Alaska Native people have much to celebrate during the month of October!
Oct. 12 is Indigenous Peoples’ Day, which has replaced Columbus Day in 14 states, including Alaska, and the District of Columbia. The day is a celebration and acknowledgement of the nation’s Native populations, and it provides an opportunity to honor Indigenous communities and their resiliency in the face of colonization. Celebrations around Indigenous Peoples’ Day often include traditional foods, educational lectures, games, dances and songs.
Fittingly, Oct. 12 also marks the birthday of the late Peter Kalifornsky (Dena’ina Athabascan/Kenaitze), who was born in 1911 in Kalifornsky Village, Alaska.
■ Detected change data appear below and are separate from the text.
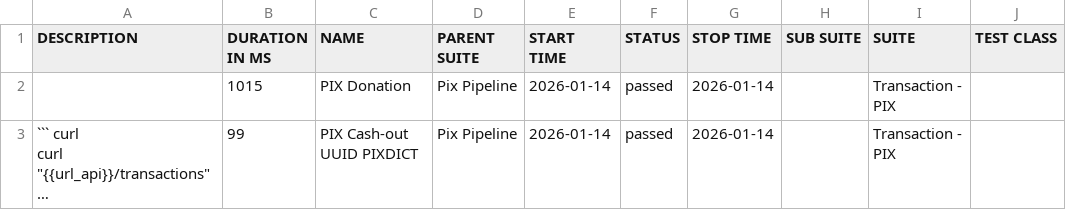
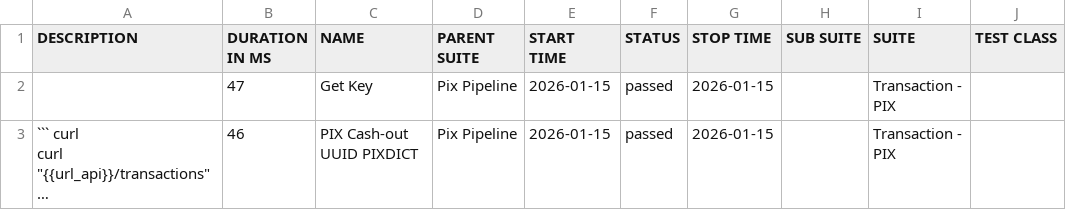
Before and after one commit to OrbitallAPI/Orbitall-API-Pipeline, a CSV file: allure-report/data/suites.csv, drawn as a sheet; only a part is shown; long unchanged cells end in …; the diff covers the shown part only; the diff names each change by its address in the sheet, - before the commit and + after, or states it on an @@ line.

```diff
--- a/allure-report/data/suites.csv
+++ b/allure-report/data/suites.csv
-B2 (DURATION IN MS): 1015
+B2 (DURATION IN MS): 47
-C2 (NAME): PIX Donation
+C2 (NAME): Get Key
-E2:E3 (START TIME): 2026-01-14
+E2:E3 (START TIME): 2026-01-15
-G2:G3 (STOP TIME): 2026-01-14
+G2:G3 (STOP TIME): 2026-01-15
-B3 (DURATION IN MS): 99
+B3 (DURATION IN MS): 46
```
Also changed, not shown: 1 added row, 1 removed row and 10 edited cells elsewhere in this file, 56 other files.
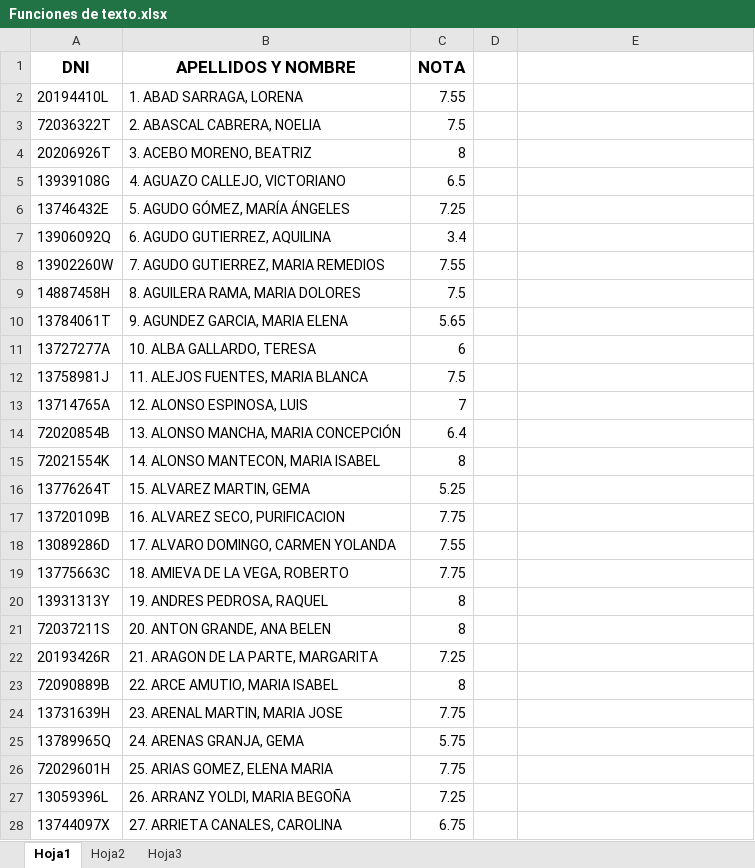
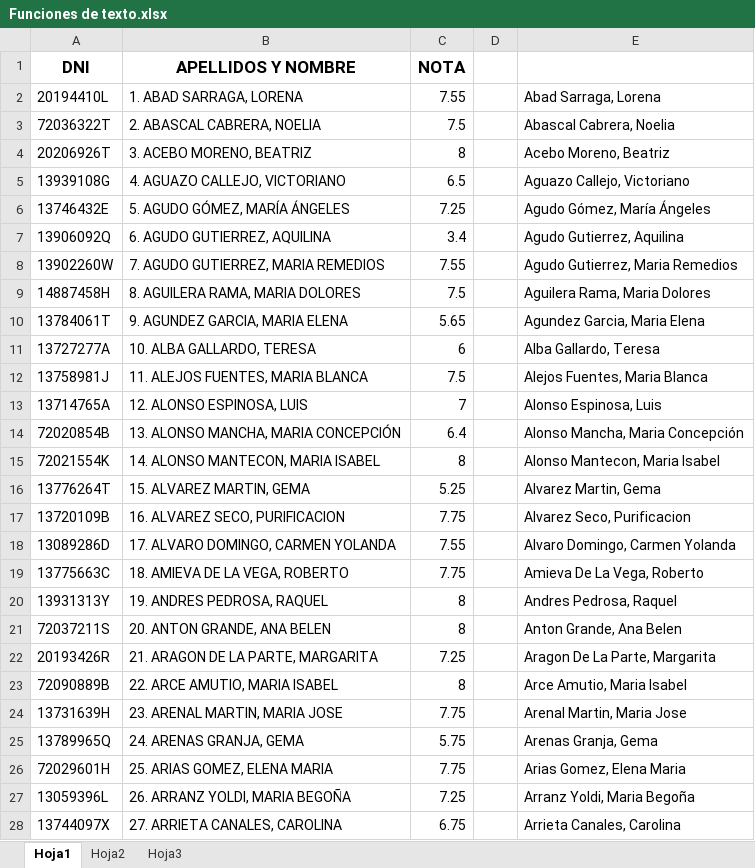
Before and after one commit to anferasu/POO, an Excel workbook: m1/u1/ejercicios/20191030/Funciones de Texto/Funciones de texto.xlsx, sheet Hoja1, drawn as a sheet; only a part is shown; values as stored, in another font and other column widths than the file's, no borders; charts and pictures not drawn; the diff covers the shown part only; the diff names each change by its address in the sheet, - before the commit and + after, or states it on an @@ line.

Commit message:
ejercicios excel 20191031

```diff
--- a/m1/u1/ejercicios/20191030/Funciones de Texto/Funciones de texto.xlsx (sheet Hoja1)
+++ b/m1/u1/ejercicios/20191030/Funciones de Texto/Funciones de texto.xlsx (sheet Hoja1)
-E2: (empty)
+E2: Abad Sarraga, Lorena
-E3: (empty)
+E3: Abascal Cabrera, Noelia
-E4: (empty)
+E4: Acebo Moreno, Beatriz
-E5: (empty)
+E5: Aguazo Callejo, Victoriano
-E6: (empty)
+E6: Agudo Gómez, María Ángeles
-E7: (empty)
+E7: Agudo Gutierrez, Aquilina
-E8: (empty)
+E8: Agudo Gutierrez, Maria Remedios
-E9: (empty)
+E9: Aguilera Rama, Maria Dolores
-E10: (empty)
+E10: Agundez Garcia, Maria Elena
-E11: (empty)
+E11: Alba Gallardo, Teresa
-E12: (empty)
+E12: Alejos Fuentes, Maria Blanca
-E13: (empty)
+E13: Alonso Espinosa, Luis
-E14: (empty)
+E14: Alonso Mancha, Maria Concepción
-E15: (empty)
+E15: Alonso Mantecon, Maria Isabel
-E16: (empty)
+E16: Alvarez Martin, Gema
-E17: (empty)
+E17: Alvarez Seco, Purificacion
-E18: (empty)
+E18: Alvaro Domingo, Carmen Yolanda
-E19: (empty)
+E19: Amieva De La Vega, Roberto
-E20: (empty)
+E20: Andres Pedrosa, Raquel
-E21: (empty)
+E21: Anton Grande, Ana Belen
-E22: (empty)
+E22: Aragon De La Parte, Margarita
-E23: (empty)
+E23: Arce Amutio, Maria Isabel
-E24: (empty)
+E24: Arenal Martin, Maria Jose
-E25: (empty)
+E25: Arenas Granja, Gema
-E26: (empty)
+E26: Arias Gomez, Elena Maria
-E27: (empty)
+E27: Arranz Yoldi, Maria Begoña
-E28: (empty)
+E28: Arrieta Canales, Carolina
```
Also changed, not shown: 404 edited cells elsewhere in this sheet, charts or pictures, m1/u1/ejercicios/20191030/Funciones de Texto/Codigos de moda.xlsx, m1/u1/ejercicios/20191030/Funciones de Texto/Extraer Emails.xlsx, 2 other files.
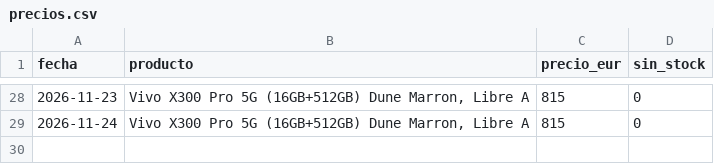
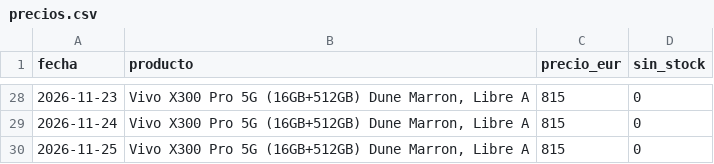
Before and after one commit to wextremw55/precio-movil-actulizado, a CSV file: precios.csv, drawn as a sheet; only a part is shown, gaps mark what is left out; the diff names each change by its address in the sheet, - before the commit and + after, or states it on an @@ line.

```diff
--- a/precios.csv
+++ b/precios.csv
+row 30: 2026-11-25 | Vivo X300 Pro 5G (16GB+512GB) Dune Marron, Libre A | 815 | 0
```
Also changed, not shown: precios_movil2.csv, precios_movil3.csv, 1 other file.
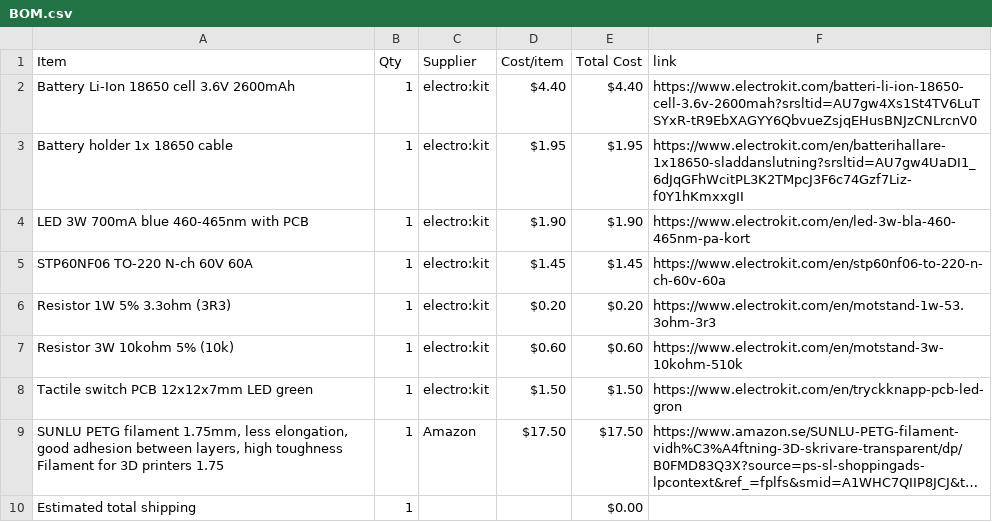
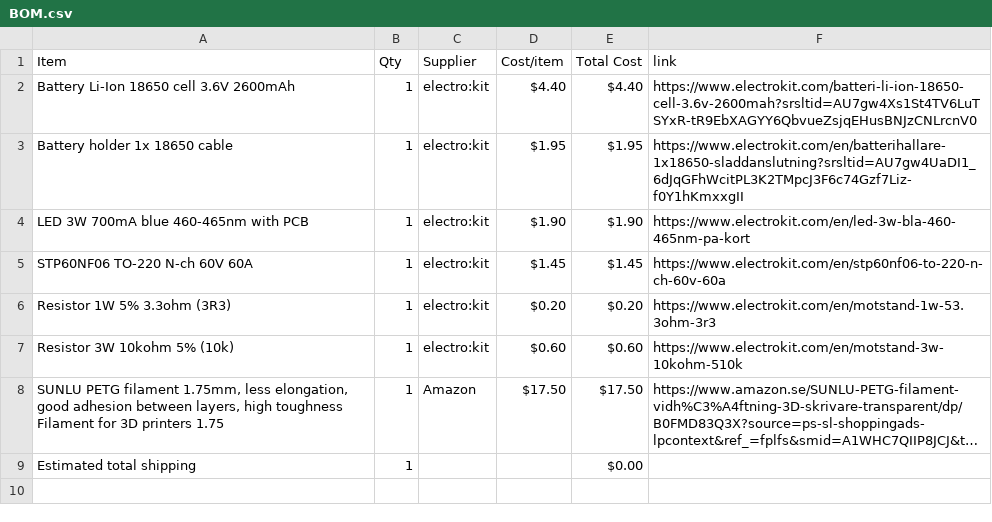
Before and after one commit to parv20250-dot/Light-saber-PA01, a CSV file: BOM.csv, drawn as a sheet; long unchanged cells end in …; the diff names each change by its address in the sheet, - before the commit and + after, or states it on an @@ line.

Commit message:
Sync Jedi light saber model from Half Life

```diff
--- a/BOM.csv
+++ b/BOM.csv
-row 8: Tactile switch PCB 12x12x7mm LED green | 1 | electro:kit | $1.50 | $1.50 | https://www.electrokit.com/en/tryckknapp-pcb-led-gron
```
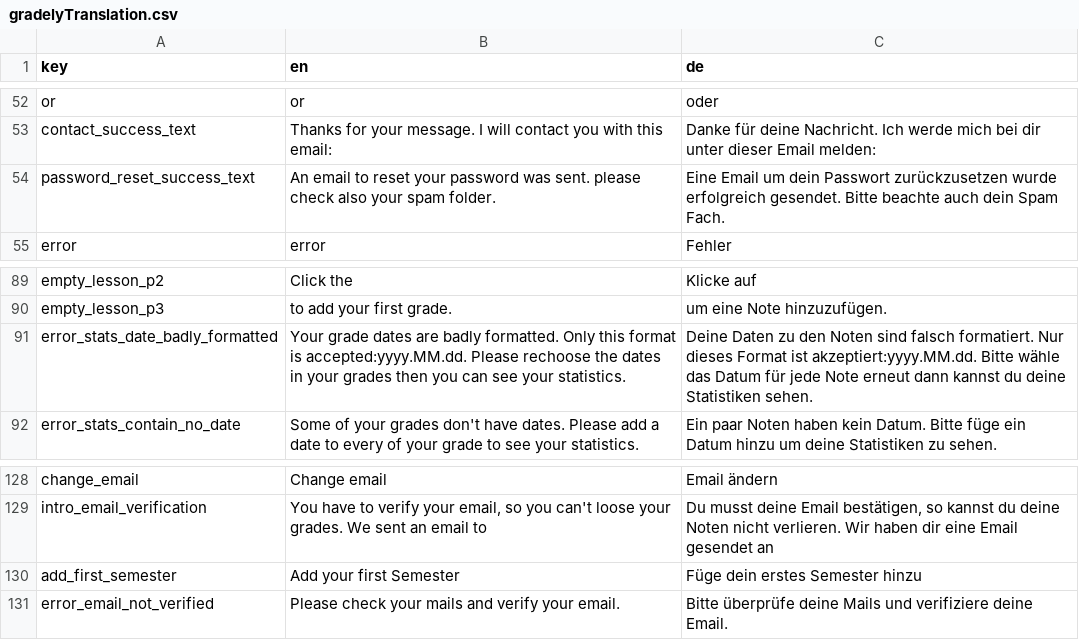
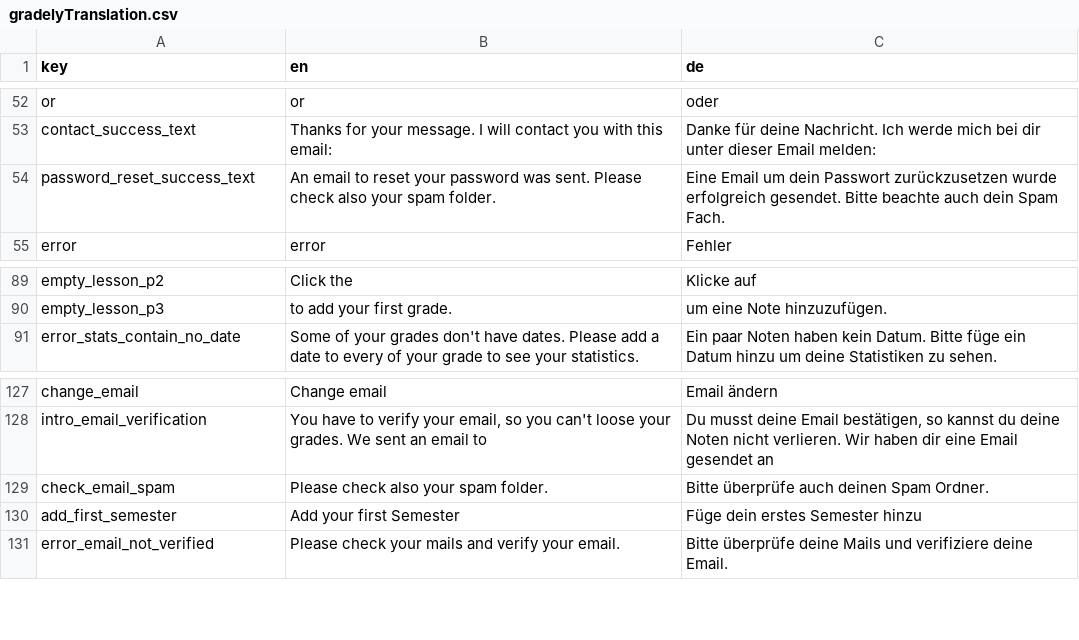
Before and after one commit to stonith404/gradely2, a CSV file: assets/translations/gradelyTranslation.csv, drawn as a sheet; only a part is shown, gaps mark what is left out.

Commit message:
updated appwrite & improved error handling

```diff
--- a/assets/translations/gradelyTranslation.csv
+++ b/assets/translations/gradelyTranslation.csv
@@ -53,3 +53,3 @@ or,or,oder
 contact_success_text,Thanks for your message. I will contact you with this email:,Danke für deine Nachricht. Ich werde mich bei dir unter dieser Email melden:
-password_reset_success_text,An email to reset your password was sent. please check also your spam folder.,Eine Email um dein Passwort zurückzusetzen wurde erfolgreich gesendet. Bitte beachte auch dein Spam Fach.
+password_reset_success_text,An email to reset your password was sent. Please check also your spam folder.,Eine Email um dein Passwort zurückzusetzen wurde erfolgreich gesendet. Bitte beachte auch dein Spam Fach.
 error,error,Fehler
@@ -90,3 +90,2 @@ empty_lesson_p2,Click the,Klicke auf
 empty_lesson_p3,to add your first grade.,um eine Note hinzuzufügen.
-error_stats_date_badly_formatted,Your grade dates are badly formatted. Only this format is accepted:yyyy.MM.dd. Please rechoose the dates in your grades then you can see your statistics.,Deine Daten zu den Noten sind falsch formatiert. Nur dieses Format ist akzeptiert:yyyy.MM.dd. Bitte wähle das Datum für jede Note erneut dann kannst du deine Statistiken sehen.
 error_stats_contain_no_date,Some of your grades don't have dates. Please add a date to every of your grade to see your statistics.,Ein paar Noten haben kein Datum. Bitte füge ein Datum hinzu um deine Statistiken zu sehen.
@@ -129,2 +128,3 @@ change_email,Change email,Email ändern
 intro_email_verification,"You have to verify your email, so you can't loose your grades. We sent an email to","Du musst deine Email bestätigen, so kannst du deine Noten nicht verlieren. Wir haben dir eine Email gesendet an"
+check_email_spam,Please check also your spam folder.,Bitte überprüfe auch deinen Spam Ordner.
 add_first_semester,Add your first Semester,Füge dein erstes Semester hinzu
```
Also changed, not shown: 8 other files.
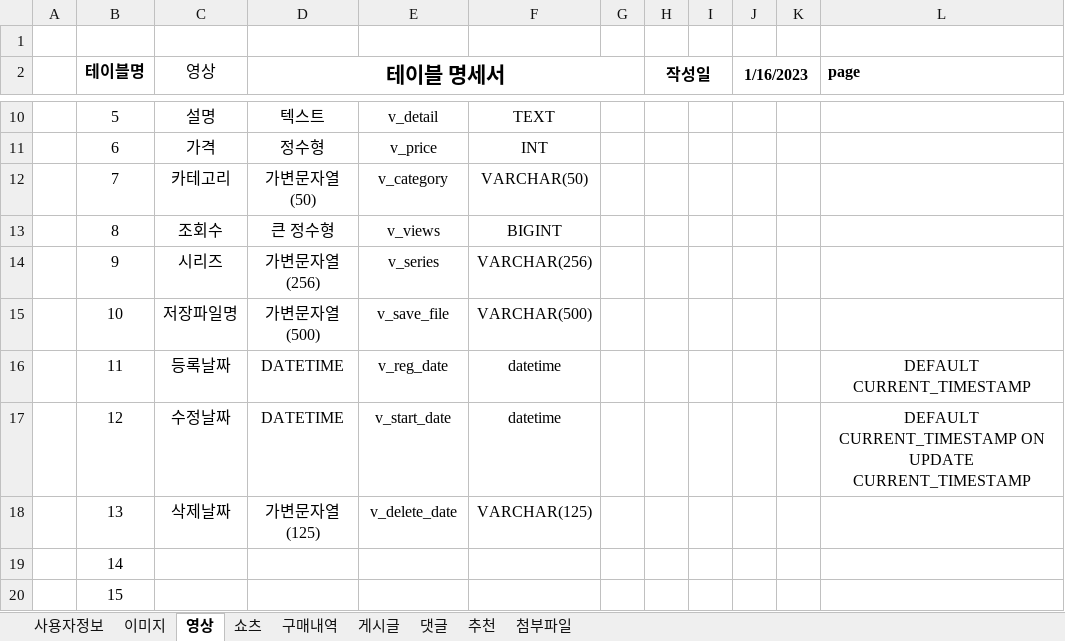
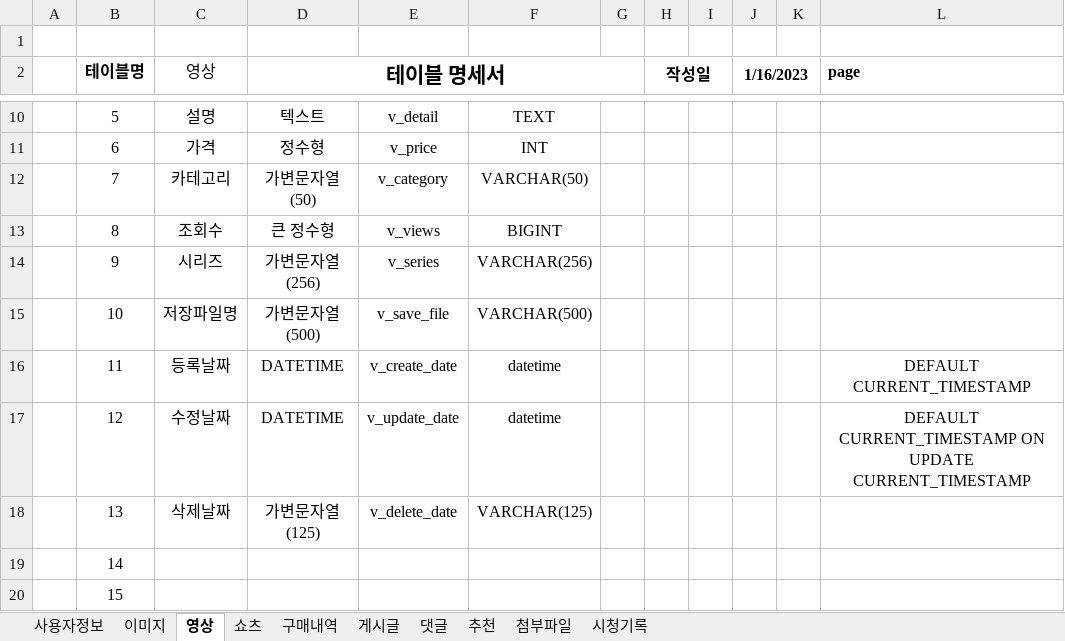
Before and after one commit to Preznt/HowDo, an Excel workbook: docs/HowDo-테이블명세.xlsx, sheet 영상, drawn as a sheet; only a part is shown, gaps mark what is left out; values as stored, in another font and other column widths than the file's, no borders; the diff names each change by its address in the sheet, - before the commit and + after, or states it on an @@ line.

```diff
--- a/docs/HowDo-테이블명세.xlsx (sheet 영상)
+++ b/docs/HowDo-테이블명세.xlsx (sheet 영상)
+sheet tab: 시청기록
-E16: v_reg_date
+E16: v_create_date
-E17: v_start_date
+E17: v_update_date
```
Also changed, not shown: sheet 쇼츠, sheet 댓글, sheet 이미지, sheet 게시글, sheet 구매내역, 27 other files.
An original CIRI shareholder, Kalifornsky is best known as a writer and storyteller and the last Kenai Peninsula resident to speak the Dena’ina language. His is profiled in “Our Stories, Our Lives,” a publication of The CIRI Foundation, and was CIRI’s Shareholder of the Year in 1990. Kalifornsky won many awards during his lifetime, including Distinguished Humanist from the Alaska Humanities Forum in 1987 and Citizen of the Year from the Alaska Federation of Natives in 1990. His collected works, published in 1991, received a Book of the Year award from the Before Columbus Foundation. Audio recordings of Kalifornsky speaking the Dena’ina language are available on the Kenai Peninsula College website at web.kpc.alaska.edu/denaina.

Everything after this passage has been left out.